___ EXTRACTED DATA ___

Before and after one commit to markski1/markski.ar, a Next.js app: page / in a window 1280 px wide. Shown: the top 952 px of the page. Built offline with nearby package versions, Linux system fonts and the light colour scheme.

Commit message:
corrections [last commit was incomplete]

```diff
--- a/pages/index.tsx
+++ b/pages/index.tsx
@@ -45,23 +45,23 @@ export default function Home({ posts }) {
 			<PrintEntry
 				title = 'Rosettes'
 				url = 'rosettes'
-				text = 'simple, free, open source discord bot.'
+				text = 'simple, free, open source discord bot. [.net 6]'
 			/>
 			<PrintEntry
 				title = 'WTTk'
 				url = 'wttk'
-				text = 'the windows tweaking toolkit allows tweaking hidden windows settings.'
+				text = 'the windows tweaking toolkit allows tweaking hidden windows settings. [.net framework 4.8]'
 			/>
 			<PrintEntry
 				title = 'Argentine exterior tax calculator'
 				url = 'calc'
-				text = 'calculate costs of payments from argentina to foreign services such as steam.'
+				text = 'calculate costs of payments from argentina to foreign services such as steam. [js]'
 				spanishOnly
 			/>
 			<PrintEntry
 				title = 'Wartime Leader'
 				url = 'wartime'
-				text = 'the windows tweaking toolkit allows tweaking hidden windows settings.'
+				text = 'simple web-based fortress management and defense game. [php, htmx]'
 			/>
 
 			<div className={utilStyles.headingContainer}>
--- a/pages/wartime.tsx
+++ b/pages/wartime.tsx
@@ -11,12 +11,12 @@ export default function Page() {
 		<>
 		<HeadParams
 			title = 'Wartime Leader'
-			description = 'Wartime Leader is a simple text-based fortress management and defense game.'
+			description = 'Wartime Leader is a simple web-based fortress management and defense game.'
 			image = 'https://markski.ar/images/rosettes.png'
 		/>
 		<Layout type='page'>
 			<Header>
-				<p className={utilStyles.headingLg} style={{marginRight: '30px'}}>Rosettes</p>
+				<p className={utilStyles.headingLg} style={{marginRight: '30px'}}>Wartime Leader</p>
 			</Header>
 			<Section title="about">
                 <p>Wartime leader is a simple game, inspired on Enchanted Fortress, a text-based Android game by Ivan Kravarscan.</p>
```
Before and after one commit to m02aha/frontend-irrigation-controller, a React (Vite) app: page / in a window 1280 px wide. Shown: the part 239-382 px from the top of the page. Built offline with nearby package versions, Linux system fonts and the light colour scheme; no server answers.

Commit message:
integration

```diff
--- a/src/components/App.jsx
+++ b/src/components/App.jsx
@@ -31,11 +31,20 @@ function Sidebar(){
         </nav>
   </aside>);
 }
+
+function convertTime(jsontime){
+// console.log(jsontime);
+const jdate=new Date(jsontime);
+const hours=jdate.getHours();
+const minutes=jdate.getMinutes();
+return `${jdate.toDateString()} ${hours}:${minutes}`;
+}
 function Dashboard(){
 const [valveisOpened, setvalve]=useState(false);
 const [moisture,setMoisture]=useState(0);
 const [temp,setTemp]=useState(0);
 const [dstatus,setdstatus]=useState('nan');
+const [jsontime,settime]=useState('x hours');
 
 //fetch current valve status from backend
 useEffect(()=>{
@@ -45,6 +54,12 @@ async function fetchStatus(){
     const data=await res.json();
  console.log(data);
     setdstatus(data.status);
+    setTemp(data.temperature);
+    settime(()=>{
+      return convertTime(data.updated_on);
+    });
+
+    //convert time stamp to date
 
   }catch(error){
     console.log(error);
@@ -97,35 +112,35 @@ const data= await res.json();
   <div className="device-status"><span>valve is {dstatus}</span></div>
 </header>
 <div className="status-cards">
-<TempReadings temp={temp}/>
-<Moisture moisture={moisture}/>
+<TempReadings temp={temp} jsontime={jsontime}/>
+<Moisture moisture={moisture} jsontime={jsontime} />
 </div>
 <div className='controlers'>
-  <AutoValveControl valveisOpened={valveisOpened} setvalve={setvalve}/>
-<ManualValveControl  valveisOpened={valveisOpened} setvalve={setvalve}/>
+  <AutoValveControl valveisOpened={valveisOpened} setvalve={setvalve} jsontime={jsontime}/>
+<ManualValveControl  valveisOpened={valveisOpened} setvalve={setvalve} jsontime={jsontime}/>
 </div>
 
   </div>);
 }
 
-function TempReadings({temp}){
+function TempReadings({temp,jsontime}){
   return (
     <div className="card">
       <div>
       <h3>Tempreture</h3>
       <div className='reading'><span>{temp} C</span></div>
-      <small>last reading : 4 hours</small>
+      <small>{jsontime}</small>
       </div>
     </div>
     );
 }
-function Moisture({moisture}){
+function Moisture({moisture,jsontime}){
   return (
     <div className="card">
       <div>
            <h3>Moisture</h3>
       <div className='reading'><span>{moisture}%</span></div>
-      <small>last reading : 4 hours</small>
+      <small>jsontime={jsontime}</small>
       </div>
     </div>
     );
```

___
___ EXTRACTED DATA ___

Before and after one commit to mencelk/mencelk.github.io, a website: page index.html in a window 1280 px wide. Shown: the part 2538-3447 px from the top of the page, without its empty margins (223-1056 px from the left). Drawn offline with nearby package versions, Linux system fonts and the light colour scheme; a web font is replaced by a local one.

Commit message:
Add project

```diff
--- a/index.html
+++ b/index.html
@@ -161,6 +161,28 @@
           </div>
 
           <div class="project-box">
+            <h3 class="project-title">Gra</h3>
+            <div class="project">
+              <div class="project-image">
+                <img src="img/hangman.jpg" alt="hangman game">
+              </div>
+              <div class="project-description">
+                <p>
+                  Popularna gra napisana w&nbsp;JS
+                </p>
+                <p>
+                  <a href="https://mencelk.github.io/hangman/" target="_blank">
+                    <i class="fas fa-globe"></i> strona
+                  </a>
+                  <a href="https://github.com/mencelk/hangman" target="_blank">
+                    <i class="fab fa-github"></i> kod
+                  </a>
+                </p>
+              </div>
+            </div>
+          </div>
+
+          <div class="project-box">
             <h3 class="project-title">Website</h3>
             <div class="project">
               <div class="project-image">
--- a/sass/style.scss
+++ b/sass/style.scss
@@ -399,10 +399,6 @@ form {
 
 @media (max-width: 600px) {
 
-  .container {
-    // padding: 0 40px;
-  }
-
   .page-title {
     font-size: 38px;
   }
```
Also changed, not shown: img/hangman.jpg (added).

___

• _WORK ITEM_: What is needed is each line of the entries that contains the word "costs".

• _TASK RESULT_:
-				text = 'calculate costs of payments from argentina to foreign services such as steam.'
+				text = 'calculate costs of payments from argentina to foreign services such as steam. [js]'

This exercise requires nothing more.